Start of DATA IN THIS EXERCISE

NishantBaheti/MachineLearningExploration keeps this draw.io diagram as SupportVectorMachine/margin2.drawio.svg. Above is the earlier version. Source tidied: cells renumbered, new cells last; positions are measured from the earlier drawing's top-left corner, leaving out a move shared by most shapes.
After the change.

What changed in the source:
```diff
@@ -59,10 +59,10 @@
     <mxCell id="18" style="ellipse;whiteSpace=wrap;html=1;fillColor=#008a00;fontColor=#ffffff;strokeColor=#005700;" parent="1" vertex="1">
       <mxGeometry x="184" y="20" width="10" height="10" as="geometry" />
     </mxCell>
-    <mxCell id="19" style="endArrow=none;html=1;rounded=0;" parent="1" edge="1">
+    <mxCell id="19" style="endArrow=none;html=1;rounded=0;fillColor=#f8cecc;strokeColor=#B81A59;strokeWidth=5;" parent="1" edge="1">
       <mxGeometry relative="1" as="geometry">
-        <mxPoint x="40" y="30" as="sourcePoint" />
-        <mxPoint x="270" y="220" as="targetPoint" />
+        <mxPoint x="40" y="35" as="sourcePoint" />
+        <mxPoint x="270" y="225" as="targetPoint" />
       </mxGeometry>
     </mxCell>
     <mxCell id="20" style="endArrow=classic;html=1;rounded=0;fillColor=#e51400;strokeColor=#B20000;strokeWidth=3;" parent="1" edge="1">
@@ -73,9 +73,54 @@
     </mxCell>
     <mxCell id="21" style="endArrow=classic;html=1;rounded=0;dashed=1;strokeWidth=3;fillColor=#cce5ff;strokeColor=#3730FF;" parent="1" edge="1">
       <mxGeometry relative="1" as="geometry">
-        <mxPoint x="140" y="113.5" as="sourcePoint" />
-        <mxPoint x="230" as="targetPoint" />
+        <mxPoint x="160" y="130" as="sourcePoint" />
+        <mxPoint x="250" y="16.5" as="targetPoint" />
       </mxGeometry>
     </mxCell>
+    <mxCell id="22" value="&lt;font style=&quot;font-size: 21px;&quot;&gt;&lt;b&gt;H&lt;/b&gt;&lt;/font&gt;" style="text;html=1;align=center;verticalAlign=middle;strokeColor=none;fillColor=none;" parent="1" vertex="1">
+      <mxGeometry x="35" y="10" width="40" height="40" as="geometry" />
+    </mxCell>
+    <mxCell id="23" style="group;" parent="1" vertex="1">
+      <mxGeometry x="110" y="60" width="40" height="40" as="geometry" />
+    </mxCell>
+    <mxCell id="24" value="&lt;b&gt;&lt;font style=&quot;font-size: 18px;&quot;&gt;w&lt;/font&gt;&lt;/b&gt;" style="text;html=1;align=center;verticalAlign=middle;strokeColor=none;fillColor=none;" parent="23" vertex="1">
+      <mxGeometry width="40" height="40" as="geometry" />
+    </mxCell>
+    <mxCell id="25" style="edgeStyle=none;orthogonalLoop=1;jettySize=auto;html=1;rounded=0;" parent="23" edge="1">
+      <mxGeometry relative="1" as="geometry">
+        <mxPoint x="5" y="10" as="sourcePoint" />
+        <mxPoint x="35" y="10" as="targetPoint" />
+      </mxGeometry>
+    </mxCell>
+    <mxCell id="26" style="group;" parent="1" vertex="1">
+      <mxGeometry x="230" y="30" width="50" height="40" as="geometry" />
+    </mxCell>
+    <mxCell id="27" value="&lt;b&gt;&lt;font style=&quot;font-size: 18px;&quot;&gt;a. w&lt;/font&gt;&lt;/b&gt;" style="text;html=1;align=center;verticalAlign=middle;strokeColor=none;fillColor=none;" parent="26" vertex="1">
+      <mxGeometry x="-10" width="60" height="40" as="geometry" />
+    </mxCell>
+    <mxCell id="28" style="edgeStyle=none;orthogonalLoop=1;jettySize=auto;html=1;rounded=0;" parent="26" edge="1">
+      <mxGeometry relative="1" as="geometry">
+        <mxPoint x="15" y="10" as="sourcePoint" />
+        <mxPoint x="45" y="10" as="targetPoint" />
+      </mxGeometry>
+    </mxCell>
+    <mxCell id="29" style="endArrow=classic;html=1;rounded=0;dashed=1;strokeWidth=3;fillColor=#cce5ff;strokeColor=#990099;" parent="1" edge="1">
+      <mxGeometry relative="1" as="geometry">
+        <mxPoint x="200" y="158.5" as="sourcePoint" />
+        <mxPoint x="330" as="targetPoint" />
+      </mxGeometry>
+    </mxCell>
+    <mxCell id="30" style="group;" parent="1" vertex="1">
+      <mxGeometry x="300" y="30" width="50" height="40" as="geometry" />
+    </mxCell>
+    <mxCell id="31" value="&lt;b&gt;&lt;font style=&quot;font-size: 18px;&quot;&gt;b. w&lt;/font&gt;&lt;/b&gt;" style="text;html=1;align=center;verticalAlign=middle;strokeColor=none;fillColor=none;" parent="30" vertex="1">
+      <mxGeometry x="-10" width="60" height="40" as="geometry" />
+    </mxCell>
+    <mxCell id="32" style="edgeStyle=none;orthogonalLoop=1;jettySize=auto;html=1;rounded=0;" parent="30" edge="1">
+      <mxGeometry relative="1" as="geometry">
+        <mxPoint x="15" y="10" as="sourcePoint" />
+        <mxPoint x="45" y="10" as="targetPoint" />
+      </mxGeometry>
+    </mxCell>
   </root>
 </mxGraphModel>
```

End of DATA IN THIS EXERCISE

**BRIEF**:
Pick every line of the data that includes the string "group".

**ANSWER SPACE**:
+    <mxCell id="23" style="group;" parent="1" vertex="1">
+    <mxCell id="26" style="group;" parent="1" vertex="1">
+    <mxCell id="30" style="group;" parent="1" vertex="1">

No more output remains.